This NIHR Remote Trial Delivery Working Group formed from a broad range of national stakeholders has delivered a consensus opinion on the key principles of Remote Trial Delivery and a toolkit for researchers to use when planning remote delivery. This work included patients and participants as key members of the Working Group and designed and implemented separate surveys for participants and research professionals. This adhered to the goal of keeping the participant as the central focus of this work. This approach enabled us to present the participant views, as well as the overall themes of potential advantages and disadvantages of Remote Trial Delivery.

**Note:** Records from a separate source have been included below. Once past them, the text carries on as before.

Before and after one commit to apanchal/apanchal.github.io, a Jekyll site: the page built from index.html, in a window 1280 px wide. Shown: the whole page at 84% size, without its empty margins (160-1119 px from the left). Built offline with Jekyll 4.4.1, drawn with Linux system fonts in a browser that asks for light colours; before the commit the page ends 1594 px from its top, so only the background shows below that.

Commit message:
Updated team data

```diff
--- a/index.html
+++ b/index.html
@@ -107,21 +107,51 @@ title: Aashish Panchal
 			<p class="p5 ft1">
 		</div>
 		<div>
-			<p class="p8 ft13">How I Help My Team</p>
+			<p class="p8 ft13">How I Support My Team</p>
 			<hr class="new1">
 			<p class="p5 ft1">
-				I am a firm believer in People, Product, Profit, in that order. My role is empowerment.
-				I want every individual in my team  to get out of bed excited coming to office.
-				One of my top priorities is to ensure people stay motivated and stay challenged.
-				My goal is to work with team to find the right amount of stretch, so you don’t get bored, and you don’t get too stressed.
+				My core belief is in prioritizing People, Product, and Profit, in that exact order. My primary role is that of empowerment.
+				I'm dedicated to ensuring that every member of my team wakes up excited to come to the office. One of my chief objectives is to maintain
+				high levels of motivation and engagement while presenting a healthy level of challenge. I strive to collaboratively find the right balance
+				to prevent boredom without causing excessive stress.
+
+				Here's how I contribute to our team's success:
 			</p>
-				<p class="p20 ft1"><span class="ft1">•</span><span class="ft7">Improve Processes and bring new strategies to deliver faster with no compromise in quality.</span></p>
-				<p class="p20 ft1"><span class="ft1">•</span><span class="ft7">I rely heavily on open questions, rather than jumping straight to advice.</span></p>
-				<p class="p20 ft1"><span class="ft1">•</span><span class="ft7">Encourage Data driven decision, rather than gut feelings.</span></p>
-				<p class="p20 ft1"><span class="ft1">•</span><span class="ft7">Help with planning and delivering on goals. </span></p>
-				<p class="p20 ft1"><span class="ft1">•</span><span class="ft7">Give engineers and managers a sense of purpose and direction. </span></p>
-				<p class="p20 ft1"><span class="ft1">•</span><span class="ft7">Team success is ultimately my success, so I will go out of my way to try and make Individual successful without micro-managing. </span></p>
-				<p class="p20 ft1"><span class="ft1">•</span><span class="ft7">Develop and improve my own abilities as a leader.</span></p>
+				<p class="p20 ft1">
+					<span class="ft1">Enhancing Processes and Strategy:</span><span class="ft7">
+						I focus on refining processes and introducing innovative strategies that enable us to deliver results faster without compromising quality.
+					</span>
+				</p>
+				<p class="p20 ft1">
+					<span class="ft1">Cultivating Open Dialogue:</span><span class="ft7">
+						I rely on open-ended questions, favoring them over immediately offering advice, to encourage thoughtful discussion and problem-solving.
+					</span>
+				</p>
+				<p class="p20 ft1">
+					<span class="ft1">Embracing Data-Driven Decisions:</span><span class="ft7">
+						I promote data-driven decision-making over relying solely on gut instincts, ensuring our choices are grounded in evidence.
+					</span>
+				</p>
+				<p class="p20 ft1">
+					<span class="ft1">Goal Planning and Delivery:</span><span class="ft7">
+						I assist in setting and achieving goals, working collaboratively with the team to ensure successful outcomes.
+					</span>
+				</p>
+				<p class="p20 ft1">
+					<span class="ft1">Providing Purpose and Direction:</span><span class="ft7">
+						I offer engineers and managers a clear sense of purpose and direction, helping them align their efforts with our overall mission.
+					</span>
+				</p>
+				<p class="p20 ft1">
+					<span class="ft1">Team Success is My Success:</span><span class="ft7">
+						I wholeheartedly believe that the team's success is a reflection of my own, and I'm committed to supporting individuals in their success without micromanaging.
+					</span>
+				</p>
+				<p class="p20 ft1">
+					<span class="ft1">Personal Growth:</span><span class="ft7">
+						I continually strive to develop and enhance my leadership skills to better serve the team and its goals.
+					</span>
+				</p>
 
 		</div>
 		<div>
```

Similar to the report from the INCLUDE group , the Remote Trial Delivery Working Group conducted this work as a focussed, time-limited project. This work needed to be expedited to provide a toolkit and recommendations at a crucial period of service re-design in clinical trial delivery due to the COVID-19 pandemic. This led to some compromise in the approach. Firstly, the literature was not reviewed using a prespecified protocol or a systematic search. Secondly, surveys, while widely circulated via national networks, were time limited and targeted. We recognise that the participants and carers surveyed represent those on the privileged side of the digital divide and are not a representative sample of the overall participant population. Almost all respondents to our surveys were from England; other localities may experience different challenges and enablers which we were not able to explore. In addition, almost all of the respondents to our patient/carer survey were white, limiting our ability to explore aspects of relevance in other ethnic groups, such as trust, accessibility and language. As these surveys were conducted during the acute phase of the COVID-19 pandemic, they capture a period in which the majority of experience may relate to COVID-19 studies or work-arounds to maintain studies that were unable to continue if not remotely delivered. Ongoing work is required to understand remote trial delivery when clinical trials are less restricted.

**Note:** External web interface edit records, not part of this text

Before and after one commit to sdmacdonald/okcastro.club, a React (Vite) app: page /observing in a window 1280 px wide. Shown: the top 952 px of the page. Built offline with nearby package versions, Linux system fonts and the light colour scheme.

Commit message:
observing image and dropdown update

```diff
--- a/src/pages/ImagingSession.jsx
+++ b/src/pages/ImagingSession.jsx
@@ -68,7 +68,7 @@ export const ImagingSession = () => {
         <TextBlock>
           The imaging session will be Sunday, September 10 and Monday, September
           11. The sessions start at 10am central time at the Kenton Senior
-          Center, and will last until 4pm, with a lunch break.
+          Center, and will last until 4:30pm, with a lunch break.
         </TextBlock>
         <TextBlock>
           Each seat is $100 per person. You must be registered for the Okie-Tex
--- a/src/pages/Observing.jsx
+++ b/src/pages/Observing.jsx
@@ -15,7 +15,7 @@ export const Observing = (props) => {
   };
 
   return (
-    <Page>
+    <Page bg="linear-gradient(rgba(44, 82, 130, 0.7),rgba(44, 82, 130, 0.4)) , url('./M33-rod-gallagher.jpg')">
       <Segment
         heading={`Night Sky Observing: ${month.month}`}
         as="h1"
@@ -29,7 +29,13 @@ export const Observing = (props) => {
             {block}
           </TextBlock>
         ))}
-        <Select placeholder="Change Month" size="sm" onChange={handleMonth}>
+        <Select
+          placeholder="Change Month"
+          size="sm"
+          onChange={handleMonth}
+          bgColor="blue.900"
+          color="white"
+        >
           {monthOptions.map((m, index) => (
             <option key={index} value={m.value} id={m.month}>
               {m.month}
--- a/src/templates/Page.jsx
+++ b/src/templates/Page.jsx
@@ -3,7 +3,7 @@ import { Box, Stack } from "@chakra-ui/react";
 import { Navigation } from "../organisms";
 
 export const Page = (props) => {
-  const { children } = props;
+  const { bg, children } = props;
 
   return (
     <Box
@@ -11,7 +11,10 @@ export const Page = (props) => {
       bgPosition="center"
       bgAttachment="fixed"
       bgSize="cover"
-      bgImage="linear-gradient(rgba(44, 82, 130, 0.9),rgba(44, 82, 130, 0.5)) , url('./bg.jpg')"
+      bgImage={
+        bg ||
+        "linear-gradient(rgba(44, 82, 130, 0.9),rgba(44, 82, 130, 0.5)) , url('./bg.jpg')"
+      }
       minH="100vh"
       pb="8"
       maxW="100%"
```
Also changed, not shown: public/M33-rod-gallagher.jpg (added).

The NIHR is supporting the development of complex and innovative trial designs, such as those with virtual, decentralised or siteless trials . However, further research is required across the research pathway to establish the scientific robustness of Remote Trial Delivery, as well as ensuring that the quality of the participant experience is maintained. This should include validation studies for specific methods and outcome measures, alongside work to assure data quality across the trial pathway. This should be tailored to whether the measure is an existing measurement applied to a different setting e.g. home setting replication, or whether it is a new measure incorporating digital measurement or a novel concept or end point.
We have identified knowledge gaps and developments required in order to optimise the potential for Remote Trial Delivery. These include changes in processes, infrastructure and workforce, especially with technology, data and training. Clinical trial delivery will need to evolve to clinical care pathways of the future , in accordance with the NHS Long Term Plan  in which digitally enabled care will be mainstream. We need to ensure that we build the infrastructure and skills now to support the delivery of hybrid or fully remote clinical trials, building on the principles described.